Before you think I tricked you into reading a mom blog, rest assured this is actually the beginning of the book. I had to start somewhere, ok? Why not in a pit of despair at the grocery store? I promise it’s going somewhere…well, maybe not good, but mildly interesting?
Where is the soy sauce?
I have searched the entire the grocery store. I have looked in the sauce aisle. I have looked in the international foods aisle. I have returned to the sauce aisle, straining my eyes to read every single letter on every single bottle of sauce. I have doubled back to the international foods aisle and repeated the fruitless exercise.
I have mastered an increasingly stagnant rotation of about 4.5 dinner meals. Unfortunately, there are seven nights in a week.
Becoming a stay-at-home mom has made me hate food. I hate the food I make. I hate that I have to make it and feed it to others three times a day, plus snacks. If I could only eat once a day and convince my family to do the same, my life would be like Beyonce’s. Going out to eat is like a trip to Shangri-La, and I’ve been going to Shangri-La way too much.
I’m trying to do the right thing here – make a new recipe that’s healthy and even includes vegetables. Branch out into new “exotic” ingredients. So why can’t the soy sauce be in a logical location? Why can’t I be rewarded for my good mothering with an easy breezy shopping experience? Why does it have to be so difficult? Why does everything have to be so difficult?
How am I supposed to clean bodily fluids, plan and provide healthy and nutritious meals, keep my house from becoming a hoarder’s paradise, wake to screams multiple times a night, have severely restricted adult interaction, talk about child development ad nauseam, wash infinite Kilimanjaros of laundry, find this enigmatic soy sauce, and pretend I’m living the blessed life?

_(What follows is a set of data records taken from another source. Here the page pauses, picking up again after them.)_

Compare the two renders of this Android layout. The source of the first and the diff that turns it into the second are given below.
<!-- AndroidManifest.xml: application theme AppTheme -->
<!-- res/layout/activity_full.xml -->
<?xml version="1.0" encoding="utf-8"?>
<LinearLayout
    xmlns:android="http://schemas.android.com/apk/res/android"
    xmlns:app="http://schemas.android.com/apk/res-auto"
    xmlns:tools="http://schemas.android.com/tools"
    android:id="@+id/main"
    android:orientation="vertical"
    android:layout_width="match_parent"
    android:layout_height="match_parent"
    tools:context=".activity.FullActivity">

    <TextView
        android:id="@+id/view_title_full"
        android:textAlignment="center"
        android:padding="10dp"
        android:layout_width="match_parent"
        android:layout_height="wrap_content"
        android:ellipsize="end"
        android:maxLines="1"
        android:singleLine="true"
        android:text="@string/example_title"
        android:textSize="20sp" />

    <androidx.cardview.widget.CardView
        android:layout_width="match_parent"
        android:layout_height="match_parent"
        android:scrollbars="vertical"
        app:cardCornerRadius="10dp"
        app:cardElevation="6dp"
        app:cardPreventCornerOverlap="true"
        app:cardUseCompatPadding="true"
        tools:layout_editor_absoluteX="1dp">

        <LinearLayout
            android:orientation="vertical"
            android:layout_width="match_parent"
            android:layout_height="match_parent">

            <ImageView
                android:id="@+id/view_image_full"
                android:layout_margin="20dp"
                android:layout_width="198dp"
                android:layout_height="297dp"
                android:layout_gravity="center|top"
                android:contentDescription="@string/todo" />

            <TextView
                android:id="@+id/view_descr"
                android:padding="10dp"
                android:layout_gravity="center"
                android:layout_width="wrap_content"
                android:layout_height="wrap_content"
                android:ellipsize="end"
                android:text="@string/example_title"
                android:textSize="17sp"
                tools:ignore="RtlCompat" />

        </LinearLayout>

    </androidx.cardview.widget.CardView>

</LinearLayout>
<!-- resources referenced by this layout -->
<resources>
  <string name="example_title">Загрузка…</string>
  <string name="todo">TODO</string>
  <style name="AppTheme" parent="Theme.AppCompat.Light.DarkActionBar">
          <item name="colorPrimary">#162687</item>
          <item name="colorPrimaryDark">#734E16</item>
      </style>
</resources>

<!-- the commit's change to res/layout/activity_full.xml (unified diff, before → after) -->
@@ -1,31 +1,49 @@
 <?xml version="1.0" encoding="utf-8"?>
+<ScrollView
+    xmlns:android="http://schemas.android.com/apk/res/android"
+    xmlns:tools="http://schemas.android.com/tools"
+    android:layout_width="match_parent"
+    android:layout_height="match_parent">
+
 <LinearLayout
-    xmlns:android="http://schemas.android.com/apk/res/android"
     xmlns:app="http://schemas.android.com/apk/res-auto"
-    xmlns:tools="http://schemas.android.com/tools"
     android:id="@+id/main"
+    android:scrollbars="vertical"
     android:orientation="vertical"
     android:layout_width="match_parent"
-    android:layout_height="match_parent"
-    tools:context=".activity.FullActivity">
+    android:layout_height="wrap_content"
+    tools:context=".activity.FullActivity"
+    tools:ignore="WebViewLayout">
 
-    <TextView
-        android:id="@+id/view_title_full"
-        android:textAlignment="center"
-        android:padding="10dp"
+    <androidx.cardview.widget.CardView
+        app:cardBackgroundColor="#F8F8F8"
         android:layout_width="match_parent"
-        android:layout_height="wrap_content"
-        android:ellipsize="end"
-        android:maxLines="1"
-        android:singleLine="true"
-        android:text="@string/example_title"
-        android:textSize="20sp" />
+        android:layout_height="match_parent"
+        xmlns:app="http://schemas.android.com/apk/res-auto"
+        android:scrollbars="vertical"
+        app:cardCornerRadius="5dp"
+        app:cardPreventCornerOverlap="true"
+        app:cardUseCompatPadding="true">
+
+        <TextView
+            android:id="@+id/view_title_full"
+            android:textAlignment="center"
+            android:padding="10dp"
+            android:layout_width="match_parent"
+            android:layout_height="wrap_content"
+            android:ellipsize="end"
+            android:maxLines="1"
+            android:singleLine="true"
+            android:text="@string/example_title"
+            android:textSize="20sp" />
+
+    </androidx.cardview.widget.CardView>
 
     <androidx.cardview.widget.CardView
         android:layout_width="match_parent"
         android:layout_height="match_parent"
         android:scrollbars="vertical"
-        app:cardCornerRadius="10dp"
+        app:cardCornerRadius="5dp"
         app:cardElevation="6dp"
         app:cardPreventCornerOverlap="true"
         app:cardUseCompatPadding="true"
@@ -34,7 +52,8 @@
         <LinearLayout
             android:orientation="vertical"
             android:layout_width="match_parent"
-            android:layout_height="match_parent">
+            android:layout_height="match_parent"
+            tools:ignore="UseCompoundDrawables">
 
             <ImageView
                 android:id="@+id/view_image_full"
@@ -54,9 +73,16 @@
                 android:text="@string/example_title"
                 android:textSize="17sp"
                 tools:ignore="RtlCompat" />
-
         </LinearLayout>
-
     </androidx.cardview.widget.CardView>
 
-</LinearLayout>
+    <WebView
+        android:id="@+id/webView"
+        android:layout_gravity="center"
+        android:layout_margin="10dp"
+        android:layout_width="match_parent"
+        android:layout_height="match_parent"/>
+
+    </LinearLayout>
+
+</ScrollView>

As I wander aimlessly through the aisles, hung up on this single but crucial ingredient that eludes me, I feel the onset of angry tears. I dig my phone out of my purse overflowing with junk and fire off a text to a friend I grew up with, S: Why is it so hard to find freakin soy sauce in the grocery store?!?! I’m sick of trying to be the healthy mom!”
S responds: Haha. Look how far you’ve come in life.
I think back to my days as a newspaper reporter covering the most expensive and opulent community in Atlanta. I remember gala events where I wore long gowns and ate $200 a plate dinners. I remember my giggly interviews with the upper echelon of the party planning industry discussing the glimmering decor. I remember attending fashion shows in the middle of the workday while guzzling white wine. I remember visiting notable people at their spectacular mansions to get the details of their stories, whether they were opening new businesses or launching nonprofits.
Now I am a hollowed-out shell of my former self, searching for soy sauce in a grocery store to make a meal that will probably taste like it’s been doused in gasoline, as is my track record. At times my heinous meals have literally reduced my children to tears. I am unwashed, anonymous, dull, and unimportant. I am everything I had spent my life trying not to be.
S texts: Maybe you should give up?
I wander to the freezer aisle and stare inside. I am simultaneously so angry and despondent I have to stop myself from grabbing a pint of Ben and Jerry’s cookie dough ice cream, sitting down on the floor and tearing into it. I imagine shoveling chunks of cookie dough into my face through tears. It’s happened before, albeit never in a public place.
I decide it’s time to do my least favorite thing on earth; ask an employee for help. I am the person who avoids the chatty cashier that demands I relive the details of my dull day like the ebola virus. In fact, when I am forced to talk to strangers, it usually makes me feel like I am coming down with the ebola virus.
I text S back: I’m about to ask a stranger for help. Maybe this is rock bottom.
It never is, she replies. Just try not to embarrass yourself.
“Excuse me,” I say to an employee stocking shelves, abandoning myself to this descent into the seventh layer of hell. “Could you please tell me where the soy sauce is?” Because it’s not in any place that makes any sort of logical sense in this dimension.
“International foods aisle,” he replies.
I angrily stomp back through the path I had walked 1.5 billion times. One last time, I think to myself. I will check one last time, then I will just stop by Wendy’s on the way home. I will never try to make a responsible choice again. Frosties are better than responsible choices.
I looked one last time, and by some untold wizardry, there it was.
It had always been there, even when I was convinced it wasn’t.